Microsoft isn’t everyone’s favorite company (having to refresh my computer twice in November didn’t help my #NaBloPoMo objectives last month), but being a US$344 billion company means you must be doing something right (or wrong, depending on your view of its business practices).
So when their leader espouses some business advice that is consistent with commercial principles, it should make at least some sense. It’s also usually standard and sound theory to tell an audience to have faith in a freely working market and its judgment about the value of a product or person.
That didn’t work for Microsoft CEO Satya Nadella two months ago when responding to a question about inequality at a Women in Computing conference. His comments sparked a wave of criticism over what many saw was a blind disregard or ignorance of the challenges faced by women to attain respect and equality in the workplace.
“…it’s not really about asking for the raise but knowing and having faith that the system will actually give you the right raises as you go long. And that I think might be one of the additional ‘superpowers,’ that quite frankly, women who don’t ask for a raise have. Because that’s good karma. It will come back. Somebody’s going to know that’s the kind of person I want to trust. That’s the kind of person that I want to give more responsibility to. And in the long-term efficiency, things catch up.”
Of course, the gender gap, when it comes to matters like pay equity as well as the status of women in upper management positions, is an ongoing issue.

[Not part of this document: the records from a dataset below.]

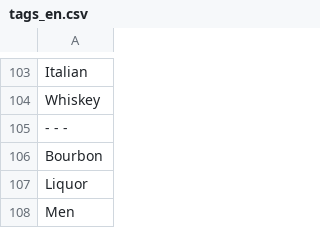
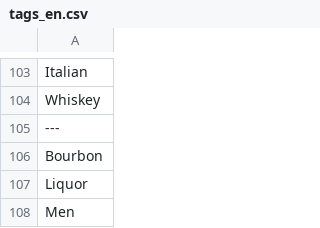
Before and after one commit to theRealBitcoinClub/flutter_coinector, a CSV file: assets/tags/tags_en.csv, drawn as a sheet; only a part is shown, gaps mark what is left out; the diff names each change by its address in the sheet, - before the commit and + after, or states it on an @@ line.

```diff
--- a/assets/tags/tags_en.csv
+++ b/assets/tags/tags_en.csv
-A105: - - -
+A105: ---
```
Also changed, not shown: assets/tags/tags_ar.csv, assets/tags/tags_ch.csv, 12 other files.
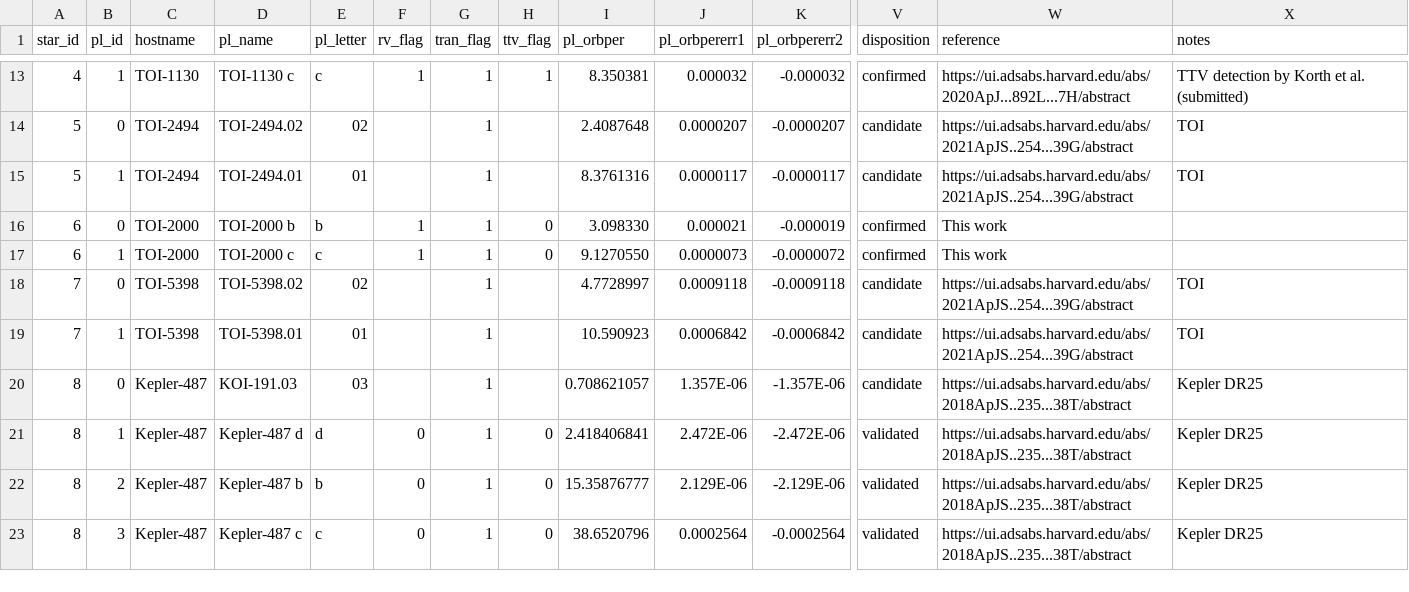
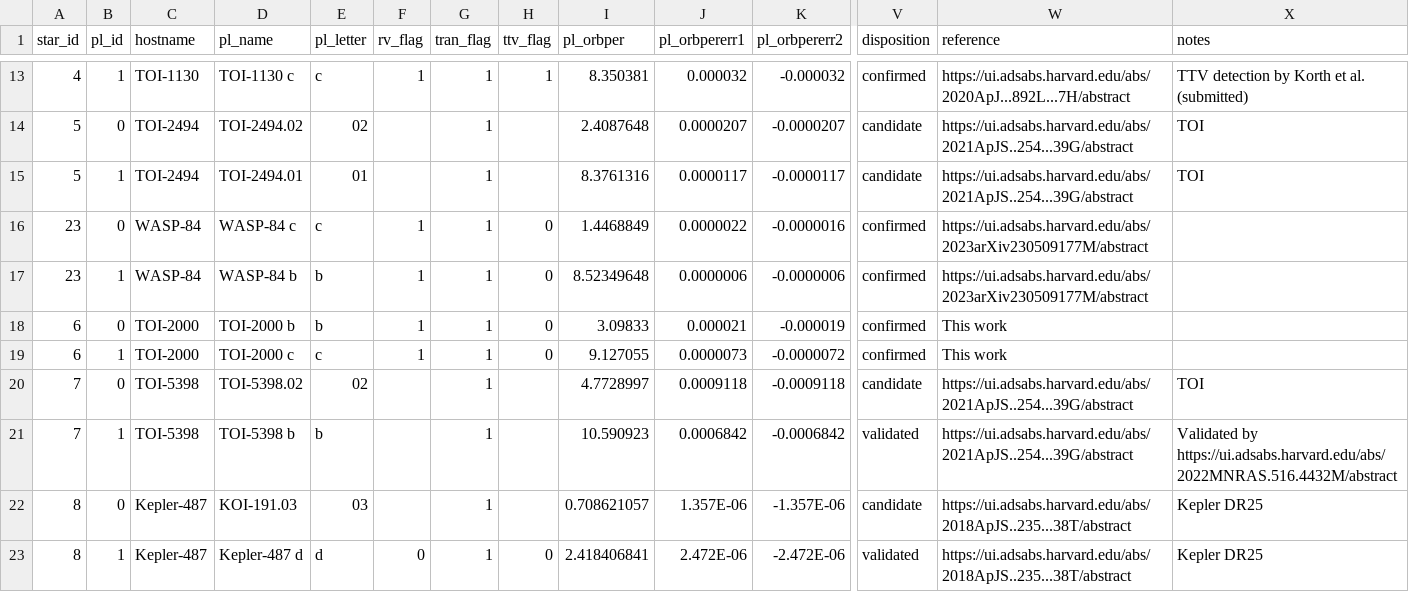
Before and after one commit to vulpicastor/toi2000-code, a CSV file: data/toi_2000_table_A1.csv, drawn as a sheet; only a part is shown, gaps mark what is left out; the shorter side is filled out with more unchanged rows; addresses are those after the commit; rows hold the shown columns only; the diff names each change by its address in the sheet, - before the commit and + after, or states it on an @@ line.

Commit message:
Table A1: Add WASP-84

```diff
--- a/data/toi_2000_table_A1.csv
+++ b/data/toi_2000_table_A1.csv
+row 16: 23 | 0 | WASP-84 | WASP-84 c | c | 1 | 1 | 0 | 1.4468849 | 0.0000022 | -0.0000016 | confirmed | https://ui.adsabs.harvard.edu/abs/2023arXiv230509177M/abstract
+row 17: 23 | 1 | WASP-84 | WASP-84 b | b | 1 | 1 | 0 | 8.52349648 | 0.0000006 | -0.0000006 | confirmed | https://ui.adsabs.harvard.edu/abs/2023arXiv230509177M/abstract
-I18 (pl_orbper): 3.098330
+I18 (pl_orbper): 3.09833
-I19 (pl_orbper): 9.1270550
+I19 (pl_orbper): 9.127055
-D21 (pl_name): TOI-5398.01
+D21 (pl_name): TOI-5398 b
-E21 (pl_letter): 01
+E21 (pl_letter): b
-V21 (disposition): candidate
+V21 (disposition): validated
-X21 (notes): TOI
+X21 (notes): Validated by https://ui.adsabs.harvard.edu/abs/2022MNRAS.516.4432M/abstract
```
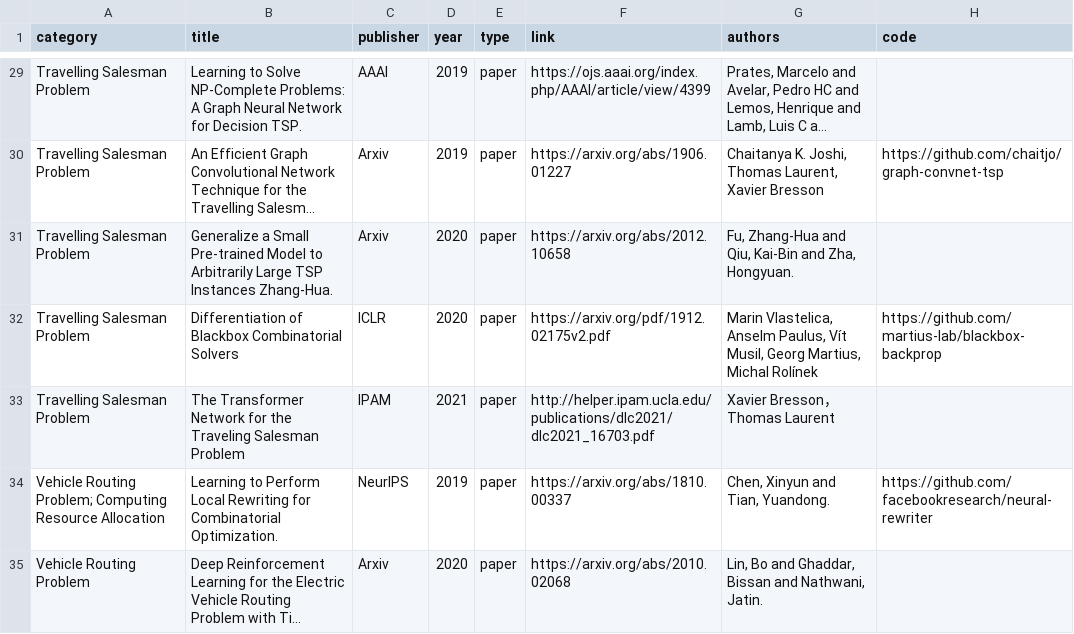
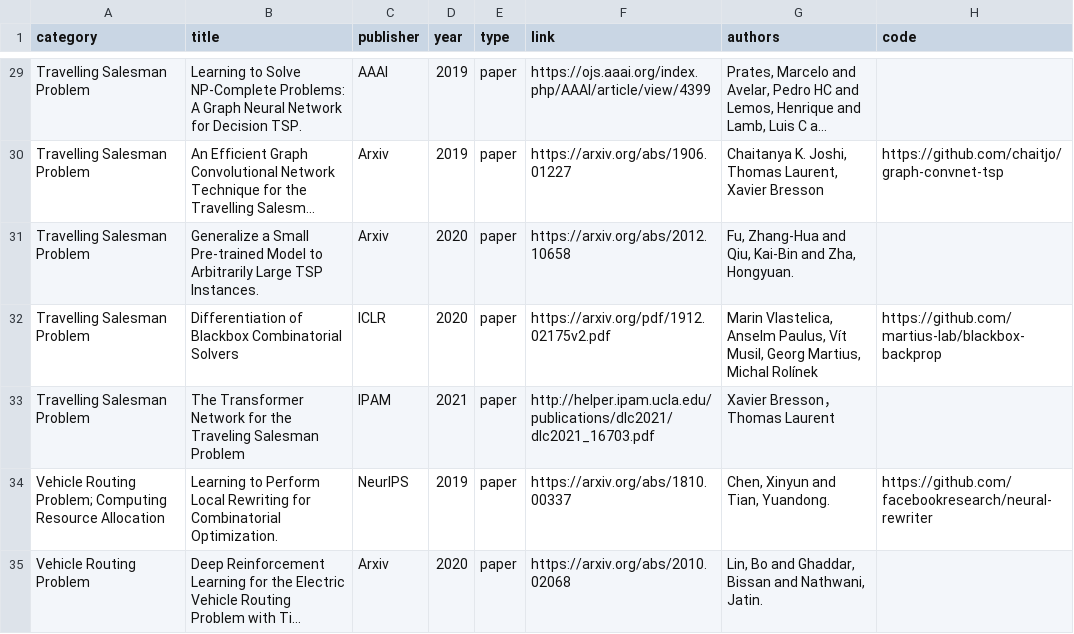
Before and after one commit to Thinklab-SJTU/awesome-ml4co, a CSV file: data/papers.csv, drawn as a sheet; only a part is shown, gaps mark what is left out; long unchanged cells end in …; the diff names each change by its address in the sheet, - before the commit and + after, or states it on an @@ line.

Commit message:
fix paper naming

```diff
--- a/data/papers.csv
+++ b/data/papers.csv
-B31 (title): …Large TSP Instances Zhang-Hua.
+B31 (title): …Large TSP Instances.
```
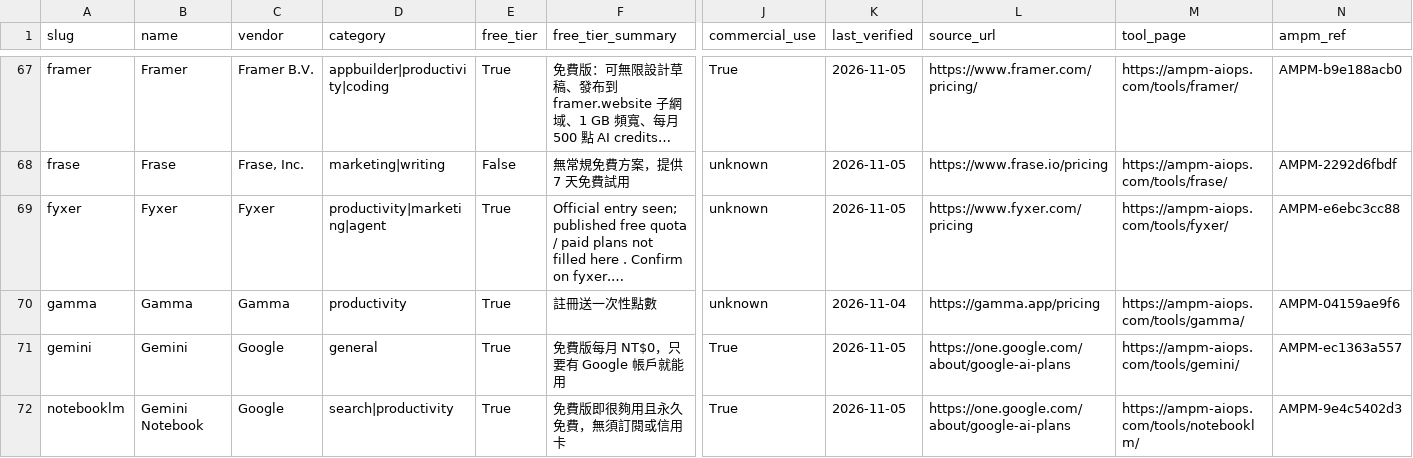
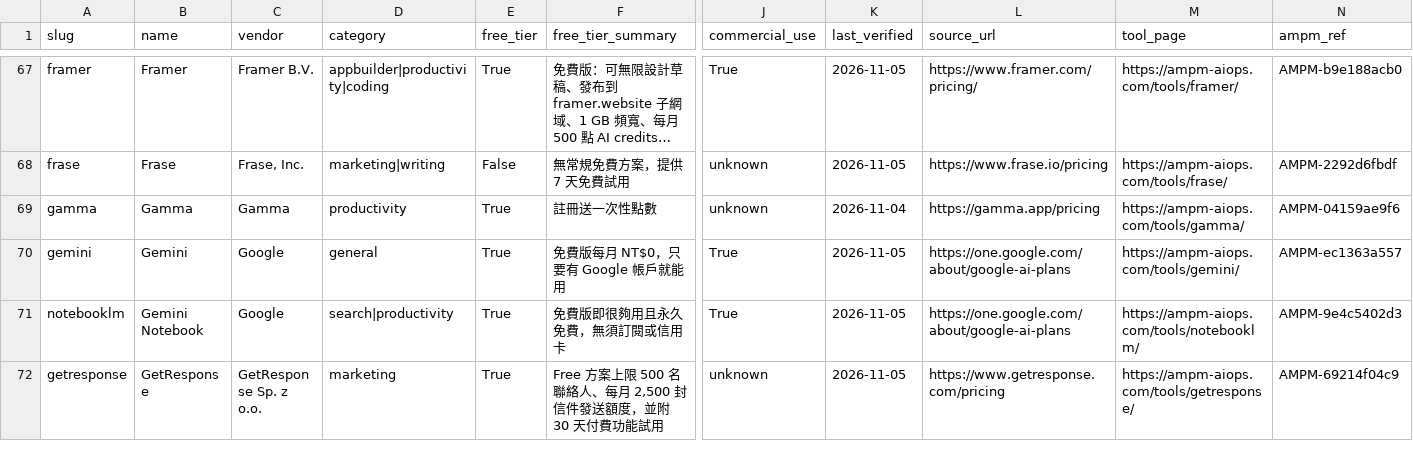
Before and after one commit to AMPM-AIOPS-HQ/awesome-ai-tools-pricing, a CSV file: data/ai_tools_2026.csv, drawn as a sheet; only a part is shown, gaps mark what is left out; the shorter side is filled out with more unchanged rows; long unchanged cells end in …; rows hold the shown columns only; the diff covers the shown part only; the diff names each change by its address in the sheet, - before the commit and + after, or states it on an @@ line.

```diff
--- a/data/ai_tools_2026.csv
+++ b/data/ai_tools_2026.csv
-row 69: fyxer | Fyxer | Fyxer | productivity|marketing|agent | True | Official entry seen; published free quota / paid plans not filled here . Confirm on fyxer.… | unknown | 2026-11-05 | https://www.fyxer.com/pricing | https://ampm-aiops.com/tools/fyxer/ | AMPM-e6ebc3cc88
```
Also changed, not shown: 3 removed rows elsewhere in this file, datasets/esim/esim_2026.csv, 17 other files.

If you take his comments out of the context, what he says does stand well on its own, but that greatly reflects how much it is not the discriminated who needs to take greater action in order to overcome their situation. Leaders do need to lead by example.
However, this responsibility does extend to the population in general as well. Just as much as how when a woman achieving a position like CEO is reported as a sign as “female progress”, Chris Rock recently pointed out that the election of Barack Obama as US President in 2008 should be seen as “white progress”, not black. That the question isn’t whether there are any women or blacks qualified enough to fill such positions as much as whether the public is prepared to accept them.
This insight is not new either when it comes to gender equality or racism, but that is part of the point in this blog about the need for everyone, not just leaders, to adopt a public interest perspective for lasting progressive social change to become possible. Markets and politics are expressions of the will of the people and thus the solution to these issues must be democratic to be sustainable. This then requires those who comprise these bodies to embrace equality and fairness in order for such principles to be encompassed into the collective decisions and opinions we make.
Perhaps then we can maybe rely more on theory and karma to work in reality.
John Oliver had a funny segment on the gender wage gap over the summer which, speaking of funny, brings me to the Canadian news and political satire show This Hour has 22 Minutes which just celebrated its 22nd anniversary last night with a retrospective. This is a show in which, over the years, Canadian politicians have given up trying to avoid its tactics and have now pretty much play along with its gags, or at least pretend to. One which, back in the 90’s, forced the Reform party, precursor to the current form of the ruling Conservatives, to reconsider the idea of allowing national referendums if enough people sign a petition when the show’s website got over a million hits on a petition that demanded that the party leader at the time, Stockwell Day, be forced to change his first name to Doris.
Thanks for 22 years of terrific topical humour!